Temporary Assistance for Needy Families replaced Aid to Families With Dependent Children in 1996. TANF is a federal block grant program, administered by each state, that provides assistance to low-income families. In Ohio, each county administers its own program but must follow state and federal guidelines. TANF provides assistance with cash and food, as well as medical benefits. Ohio also sets stringent work requirements for families receiving TANF aid.

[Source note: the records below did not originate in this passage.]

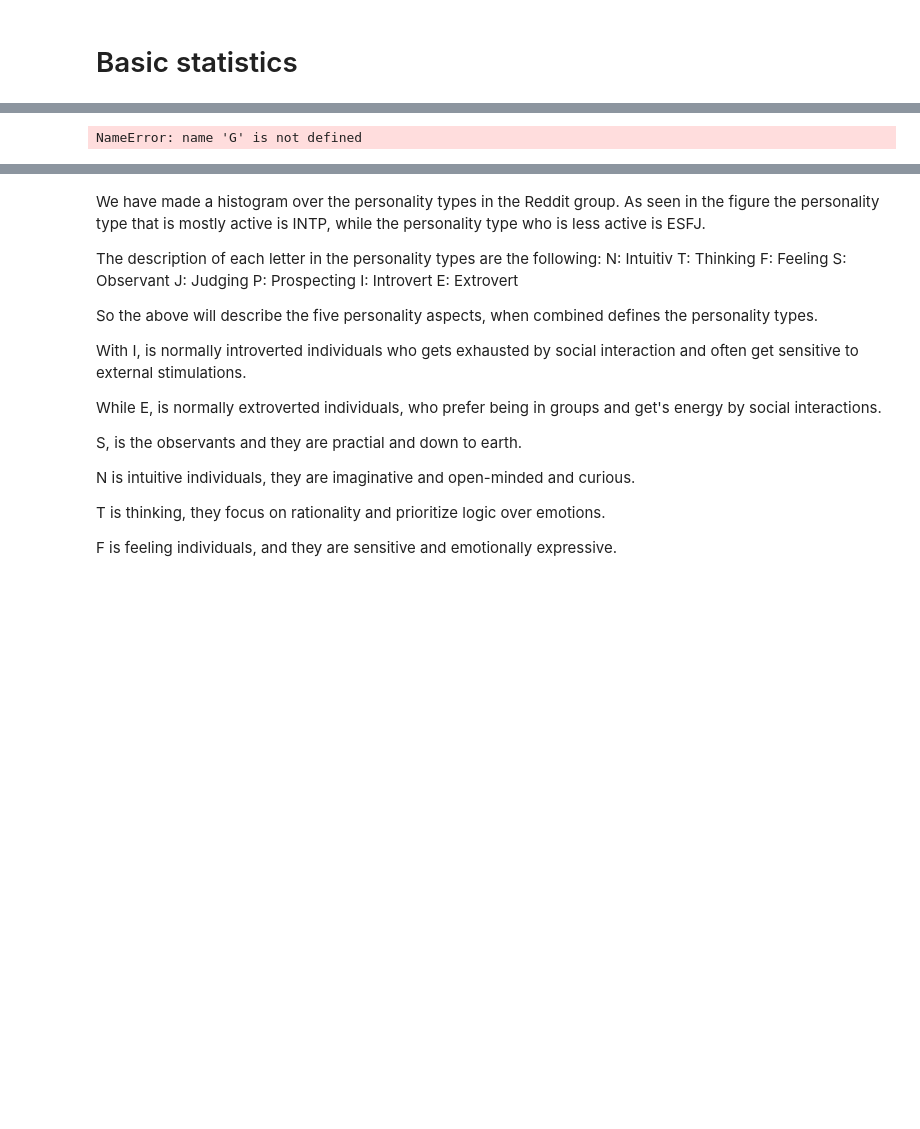
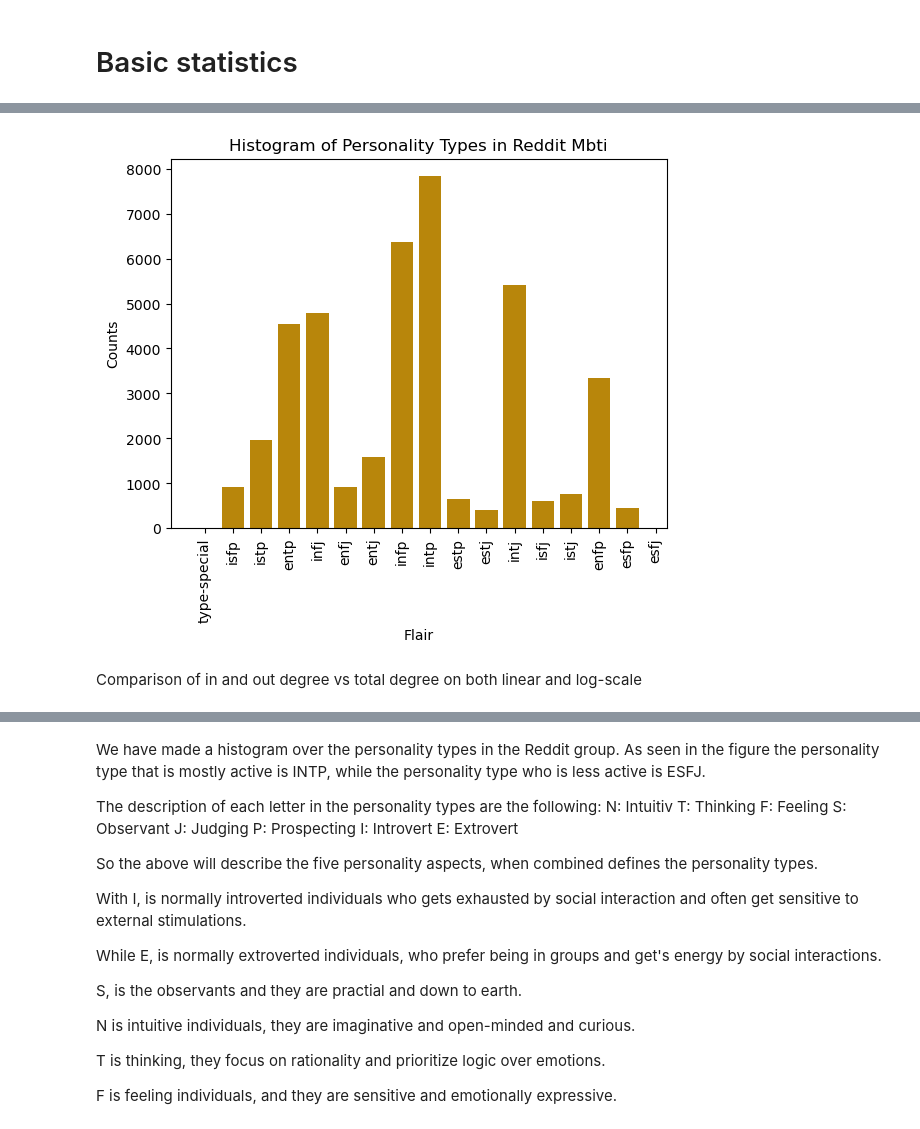
Before and after one commit to luchsonice/MBTI, a Jupyter notebook: 3_Stats.ipynb, the cells around one changed output, grey strips where cells are left out. Cells and saved outputs as stored; diff of their text form; code cells hidden in the pictures; blank space fills up the shorter version.

```diff
--- a/3_Stats.ipynb
+++ b/3_Stats.ipynb
@@ -139,24 +160,17 @@ Flair of node with highest degree:  entp
 # %%
 # Distribution of flair
 flairs = [G.nodes[node]['flair'] for node in G.nodes()]
 plt.figure()
-plt.hist(flairs,bins=17)
+plt.hist(flairs,bins=np.arange(17)-0.4,color='darkgoldenrod',width=0.8)
 plt.title('Histogram of Personality Types in Reddit Mbti')
 plt.xlabel('Flair')
 plt.ylabel('Counts')
 plt.xticks(rotation=90)
 plt.show()
-
-# Histogram of flair counts
-flair_values, flair_counts = zip(*flair_counts.items())  # Unzip the flair counts
-plt.bar(flair_values, flair_counts, color='pink', alpha=0.7)
-plt.title('Histogram of Personality Types in Reddit Mbti', fontweight = 'bold')
-plt.xlabel('Personality type', color='black')
-plt.ylabel('Count', color='black')
-plt.xticks(rotation=90)
-plt.show()
 # %% [output]
-NameError: name 'G' is not defined
+[figure, added]
+# %% [markdown]
+Comparison of in and out degree vs total degree on both linear and log-scale
 # %%
 #Plot degree distribution of the Rapper graph
 fig,ax = plt.subplots(2,3,figsize=(16,10))
```
Also changed, not shown: parts of 27 cells of this notebook.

Ohio’s cash assistance program is known as Ohio Works First. You must have earned income and meet an income eligibility test. As of August 2013, your total gross income from earned and unearned sources must not exceed $773 per month for a family of three, and the amount increases based on the number of children in the household. Actual verified child care costs are deducted from this total. The amount you can earn increases each year. If you receive Supplemental Security Income or payments for adoption assistance or foster care, you are not eligible. Payment is $450 per month for a family of three, as of August 2013. Benefits typically last for 36 months, although extensions are available.
Known nationally as the Supplemental Nutrition Assistance Program, and in Ohio as the Food Assistance Program, this program replaces the older Food Stamp Program. Ohio eligibility requirements state that your household income can be no more than 130 percent of the federal poverty line. This limitation may not apply to households with an elderly or disabled member. The amount of assistance depends on many factors, including your household size, housing costs, medical expenses and child care payments. The Food Assistance Program does not cover medicines, vitamins, hot prepared foods, tobacco, alcohol or non-food items.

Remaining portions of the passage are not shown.